  • Artificial Sweeteners: Includes drinks containing them
  • Fast Food Burgers: High in fat and salt content

Foods to Help Improve Memory:

  • Vegetables: At least 2 servings per day, including one serving of leafy greens
  • Berries: 2 to 5 servings per week (excluding dried berries)
  • Whole Grains: 3 or more servings per day, focusing on minimally processed grains
  • Nuts and Seeds: 5 or more servings per week, including peanuts
  • Beans: At least 3 to 4 servings per week
  • Seafood: At least 1 serving per week, emphasizing fatty fish like salmon, mackerel, herring, or sardines
  • Poultry: 2 or more servings per week, focusing on light meat without skin
  • Extra-Virgin Olive Oil: 2 tablespoons per day, specifically extra-virgin, not other types of olive or vegetable oils

Here at Trilogy, we reinforce healthy habits through our Flavorful Balance and Flavorful Dignity programs. The idea behind the program is to prepare as many foods from scratch as possible while balancing them with comfort foods. We aim to keep everyone happy and healthy for as long as possible. The key is not to be so restrictive that you don’t enjoy the diet, which can lead to bad habits emerging.

“The program is based on information from the Academy of Nutrition and Dietetics, which promotes an overall healthy diet for cognitive improvement with less processed food, additives, and sodium, and an increase in whole grains, fruits, and vegetables,” – Jenna Richie, RDN, AVP of Clinical Nutrition.

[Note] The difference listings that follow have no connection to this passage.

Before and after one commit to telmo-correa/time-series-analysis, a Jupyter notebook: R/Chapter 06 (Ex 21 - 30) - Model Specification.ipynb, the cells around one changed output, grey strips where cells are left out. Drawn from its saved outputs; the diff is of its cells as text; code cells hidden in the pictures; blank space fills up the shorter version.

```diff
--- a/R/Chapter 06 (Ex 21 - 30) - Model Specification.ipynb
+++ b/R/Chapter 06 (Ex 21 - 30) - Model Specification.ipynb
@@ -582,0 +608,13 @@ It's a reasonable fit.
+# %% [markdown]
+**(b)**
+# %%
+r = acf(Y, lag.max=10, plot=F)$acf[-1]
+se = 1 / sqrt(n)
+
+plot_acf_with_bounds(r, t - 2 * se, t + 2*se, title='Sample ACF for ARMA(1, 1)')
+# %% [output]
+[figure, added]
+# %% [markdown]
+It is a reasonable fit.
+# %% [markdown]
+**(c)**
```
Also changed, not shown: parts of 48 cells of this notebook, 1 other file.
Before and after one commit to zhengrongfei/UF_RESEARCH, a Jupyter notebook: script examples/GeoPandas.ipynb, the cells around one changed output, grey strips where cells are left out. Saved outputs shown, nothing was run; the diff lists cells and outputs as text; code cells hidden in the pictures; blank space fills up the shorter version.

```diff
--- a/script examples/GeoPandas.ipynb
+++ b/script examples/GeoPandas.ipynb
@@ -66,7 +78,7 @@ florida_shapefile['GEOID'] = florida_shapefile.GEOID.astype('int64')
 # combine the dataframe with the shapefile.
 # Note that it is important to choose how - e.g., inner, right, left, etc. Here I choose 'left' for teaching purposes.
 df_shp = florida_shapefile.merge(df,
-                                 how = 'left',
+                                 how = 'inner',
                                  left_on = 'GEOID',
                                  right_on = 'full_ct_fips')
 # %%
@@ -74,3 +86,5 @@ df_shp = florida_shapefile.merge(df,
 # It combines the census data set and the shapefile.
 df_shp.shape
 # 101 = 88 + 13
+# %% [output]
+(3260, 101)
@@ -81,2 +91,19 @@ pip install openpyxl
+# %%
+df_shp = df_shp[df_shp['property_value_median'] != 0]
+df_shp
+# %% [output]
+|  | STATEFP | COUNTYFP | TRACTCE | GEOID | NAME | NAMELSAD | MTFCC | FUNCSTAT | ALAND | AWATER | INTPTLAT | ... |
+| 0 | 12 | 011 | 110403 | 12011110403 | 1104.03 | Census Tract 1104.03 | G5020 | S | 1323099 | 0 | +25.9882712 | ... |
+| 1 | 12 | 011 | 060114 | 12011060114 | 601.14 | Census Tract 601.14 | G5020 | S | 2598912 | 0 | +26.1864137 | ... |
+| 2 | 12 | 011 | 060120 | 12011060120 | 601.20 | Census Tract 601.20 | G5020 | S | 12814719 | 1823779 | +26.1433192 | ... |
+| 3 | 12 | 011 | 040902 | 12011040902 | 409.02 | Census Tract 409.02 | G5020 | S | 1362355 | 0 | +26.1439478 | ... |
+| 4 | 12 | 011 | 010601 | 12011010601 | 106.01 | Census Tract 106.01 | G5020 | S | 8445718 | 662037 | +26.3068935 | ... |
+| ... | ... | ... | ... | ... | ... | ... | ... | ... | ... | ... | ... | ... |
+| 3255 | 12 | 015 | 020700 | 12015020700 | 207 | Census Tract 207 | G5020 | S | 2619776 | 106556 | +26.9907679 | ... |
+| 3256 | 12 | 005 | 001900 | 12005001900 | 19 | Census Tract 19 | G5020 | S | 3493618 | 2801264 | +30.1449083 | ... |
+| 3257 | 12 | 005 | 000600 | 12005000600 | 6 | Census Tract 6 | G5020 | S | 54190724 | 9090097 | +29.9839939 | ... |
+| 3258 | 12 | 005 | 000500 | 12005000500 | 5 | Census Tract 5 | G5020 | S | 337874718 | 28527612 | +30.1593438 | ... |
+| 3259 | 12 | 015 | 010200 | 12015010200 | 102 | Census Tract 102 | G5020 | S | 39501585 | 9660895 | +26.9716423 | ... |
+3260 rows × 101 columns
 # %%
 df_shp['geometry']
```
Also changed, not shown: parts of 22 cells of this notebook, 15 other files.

I hope this information was helpful; it served as a good reminder for me as well!


Rhonda Dempsey
Chief Nursing Officer